Here are 10 great reasons to eat local

1.  Help your local economy.  It makes sense, right?  Buying from local farmers puts money right in their pocket.  Money in their pocket helps feed other local businesses. 

2.  Fresher produce.  Local produce comes right from the farm to you with very little to no travel time.  Less handling and travel time mean less chance of bruising or acquiring parasites.  There is also less likelihood that the nutrient content has decreased over this time.

3.  Taste.  Local food simply tastes better.  This directly relates to the prior reason - it's fresher.  Have you ever eaten a strawberry or blueberry right off the vine?  Enough said!

4.  Longer time to ripen.  Local farmers can wait longer to pick their produce because it's not going far.  It doesn't have to be rugged enough to endure the handling and travel time and has a longer time to absorb powerful nutrients. 

5.  Less environmental impact.  There's less gas, energy and resources spent in transporting food.

6.  Promotes food safety.  Local food is less likely to become contaminated by food-born pathogens or bacteria due to less time in storage, transport and less overall handling.

7.  Helps enhance mindful eating.  One of the first steps to mindful eating is selecting your food and asking yourself, "where did this come from?".  When you talk to the farmer who grew the food, you not only know the answer to this but have and wonderful story behind it; this can really enhance the overall eating experience.

8.  Helps preserve green space and farmland.  Supporting local, small farmers preserves our natural green space and farmland.  This is great for air and water quality and also makes for a bucolic living area.  Plus, farms offer a great opportunity to teach children about food and where it comes from which increases the likelihood of them eating it!

9.  Promotes variety.  Farmers who run Commmunity Supported Agriculture programs (CSAs), sell at local farmers markets and to local restaurants, have greater demand and this allows them to raise a wider variety of crops and livestock.
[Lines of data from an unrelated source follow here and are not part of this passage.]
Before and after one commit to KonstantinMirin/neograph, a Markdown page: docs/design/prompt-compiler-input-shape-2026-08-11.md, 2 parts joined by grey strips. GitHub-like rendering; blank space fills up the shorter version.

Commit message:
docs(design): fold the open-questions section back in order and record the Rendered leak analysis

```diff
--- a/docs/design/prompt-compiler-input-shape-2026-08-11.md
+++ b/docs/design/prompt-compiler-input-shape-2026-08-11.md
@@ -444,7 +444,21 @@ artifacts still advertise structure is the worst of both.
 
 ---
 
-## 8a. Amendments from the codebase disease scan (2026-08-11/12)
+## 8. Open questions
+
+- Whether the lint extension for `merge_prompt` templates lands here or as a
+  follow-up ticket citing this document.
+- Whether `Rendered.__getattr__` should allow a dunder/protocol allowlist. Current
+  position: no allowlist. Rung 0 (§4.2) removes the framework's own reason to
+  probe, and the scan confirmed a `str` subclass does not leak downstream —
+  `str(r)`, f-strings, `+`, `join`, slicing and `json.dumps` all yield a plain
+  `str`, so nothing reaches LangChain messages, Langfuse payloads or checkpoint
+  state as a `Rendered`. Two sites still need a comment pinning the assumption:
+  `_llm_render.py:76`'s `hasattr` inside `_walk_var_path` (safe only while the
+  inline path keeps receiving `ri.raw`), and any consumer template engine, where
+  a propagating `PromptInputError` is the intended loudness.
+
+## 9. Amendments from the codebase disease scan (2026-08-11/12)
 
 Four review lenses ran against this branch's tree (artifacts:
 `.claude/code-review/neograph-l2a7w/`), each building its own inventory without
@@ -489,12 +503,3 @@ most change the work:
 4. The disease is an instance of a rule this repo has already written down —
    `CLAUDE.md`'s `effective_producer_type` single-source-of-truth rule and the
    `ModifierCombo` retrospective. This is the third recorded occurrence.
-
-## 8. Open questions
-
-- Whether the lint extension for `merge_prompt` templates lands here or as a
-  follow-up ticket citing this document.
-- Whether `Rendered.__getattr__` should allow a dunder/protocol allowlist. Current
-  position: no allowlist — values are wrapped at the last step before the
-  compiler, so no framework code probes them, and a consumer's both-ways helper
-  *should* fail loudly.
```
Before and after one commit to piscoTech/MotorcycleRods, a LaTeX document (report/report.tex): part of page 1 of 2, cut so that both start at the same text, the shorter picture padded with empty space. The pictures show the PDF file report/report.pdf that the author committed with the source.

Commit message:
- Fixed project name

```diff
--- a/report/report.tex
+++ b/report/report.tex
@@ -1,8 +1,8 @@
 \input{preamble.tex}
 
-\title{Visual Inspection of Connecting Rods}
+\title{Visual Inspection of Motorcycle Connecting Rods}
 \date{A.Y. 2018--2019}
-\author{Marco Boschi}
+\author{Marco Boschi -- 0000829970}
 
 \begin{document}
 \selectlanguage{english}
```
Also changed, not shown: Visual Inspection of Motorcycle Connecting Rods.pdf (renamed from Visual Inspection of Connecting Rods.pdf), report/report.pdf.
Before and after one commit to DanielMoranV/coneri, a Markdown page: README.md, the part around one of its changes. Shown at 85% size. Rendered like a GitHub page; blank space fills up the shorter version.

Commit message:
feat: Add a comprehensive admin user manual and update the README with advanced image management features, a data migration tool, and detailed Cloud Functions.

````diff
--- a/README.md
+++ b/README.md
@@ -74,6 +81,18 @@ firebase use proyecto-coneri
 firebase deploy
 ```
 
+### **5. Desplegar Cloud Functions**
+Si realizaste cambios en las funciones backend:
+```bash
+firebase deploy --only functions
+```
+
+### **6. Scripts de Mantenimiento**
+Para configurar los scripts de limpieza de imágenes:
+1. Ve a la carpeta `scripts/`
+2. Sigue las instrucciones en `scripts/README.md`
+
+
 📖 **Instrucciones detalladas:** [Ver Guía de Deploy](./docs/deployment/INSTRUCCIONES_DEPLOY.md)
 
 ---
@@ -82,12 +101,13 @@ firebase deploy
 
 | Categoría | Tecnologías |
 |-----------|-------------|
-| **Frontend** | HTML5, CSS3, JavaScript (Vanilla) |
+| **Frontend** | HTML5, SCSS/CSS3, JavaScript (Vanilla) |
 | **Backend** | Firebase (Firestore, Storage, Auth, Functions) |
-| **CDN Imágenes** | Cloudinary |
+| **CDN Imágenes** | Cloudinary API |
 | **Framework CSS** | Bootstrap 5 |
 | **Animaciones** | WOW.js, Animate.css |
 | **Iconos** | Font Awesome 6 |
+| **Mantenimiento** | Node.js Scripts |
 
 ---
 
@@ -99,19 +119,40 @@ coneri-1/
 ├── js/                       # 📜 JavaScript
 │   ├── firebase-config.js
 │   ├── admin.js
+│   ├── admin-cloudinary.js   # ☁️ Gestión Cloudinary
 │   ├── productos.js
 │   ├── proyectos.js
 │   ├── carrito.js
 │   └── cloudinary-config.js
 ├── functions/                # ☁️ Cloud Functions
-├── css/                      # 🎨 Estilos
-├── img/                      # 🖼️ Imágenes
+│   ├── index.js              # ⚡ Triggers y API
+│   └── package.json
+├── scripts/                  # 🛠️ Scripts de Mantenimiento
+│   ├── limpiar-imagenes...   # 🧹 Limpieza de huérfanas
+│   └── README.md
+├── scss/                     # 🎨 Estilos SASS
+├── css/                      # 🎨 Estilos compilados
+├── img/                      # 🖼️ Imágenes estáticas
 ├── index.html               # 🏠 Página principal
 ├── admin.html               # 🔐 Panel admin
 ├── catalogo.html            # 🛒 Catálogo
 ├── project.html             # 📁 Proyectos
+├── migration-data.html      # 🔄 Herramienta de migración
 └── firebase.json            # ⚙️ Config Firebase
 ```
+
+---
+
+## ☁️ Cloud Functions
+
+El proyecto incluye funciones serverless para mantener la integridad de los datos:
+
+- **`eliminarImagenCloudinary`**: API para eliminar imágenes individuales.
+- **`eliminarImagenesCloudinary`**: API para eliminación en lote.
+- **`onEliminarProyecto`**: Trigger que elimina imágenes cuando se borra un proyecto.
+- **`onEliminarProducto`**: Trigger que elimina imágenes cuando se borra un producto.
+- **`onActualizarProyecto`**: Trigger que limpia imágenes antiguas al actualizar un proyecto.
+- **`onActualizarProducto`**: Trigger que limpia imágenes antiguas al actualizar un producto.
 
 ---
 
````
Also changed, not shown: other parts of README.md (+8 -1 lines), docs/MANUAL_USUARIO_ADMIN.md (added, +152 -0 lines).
10.  Helps create a sense of community.  Knowing where your food comes from connects you to those who grow it.  Instead of having a single, more detached relationship with your grocery store, you have numerous intimate connections with your local farmers, growers and artisans.

Looking for a farmers market?  Check out this site for a list of farmers markets throughout Massachusetts.  Are you a commuter?  If you travel on I-90, make sure to check out the MassDOT farmers markets located at 18 state service plazas. 

Chocolate's Hidden Bounty

Sunday, November 09, 2014

Is chocolate your friend or foe?  People often describe themselves as being “addicted to chocolate”.  Of all foods, chocolate is likely the most commonly craved, particularly for women.  The winter months seem to heighten these cravings.  Many people also express guilt over eating chocolate, assuming it has a negative impact on health. 

You may be surprised to learn, chocolate actually has significant health benefits.  Chocolate comes from the cocoa bean, originating from South America.  Mayans historically used it for medicinal purposes.  It’s ironic that something we often assume to be a an indulgence actually has more antioxidant power than most "super fruits" (acai, pomegranate,goji berries, etc).  

Cocoa improves mood.  It’s rich in agents that enhance the production of various feel-good chemicals in the brain, notably serotonin and dopamine. This means that cocoa possesses anti-depressant, mood-elevating properties.  

It also contains theobromine and a small amount of caffeine which have a mild stimulant effect.  The combination of these chemicals provides the perfect neurological cocktail.  It’s no surprise that some people use chocolate to self- medicate.  And...ahem, no surprise that my children's chocolate has quickly disappeared from their Halloween stash (to no fault of their own). It makes sense that cravings seem to increase in the winter months when depressive symptoms are on the rise. 

Cocoa is also great for your heart.  The polyphenols in cocoa are cardio-protective in two ways.  They help to reduce the oxidation of low-density lipoproteins (LDL), or “bad cholesterol”.  Oxidation of LDL is considered a major factor in the promotion of coronary disease, most notably heart attack and stroke.  Additionally, polyphenols inhibit blood platelets from clumping together.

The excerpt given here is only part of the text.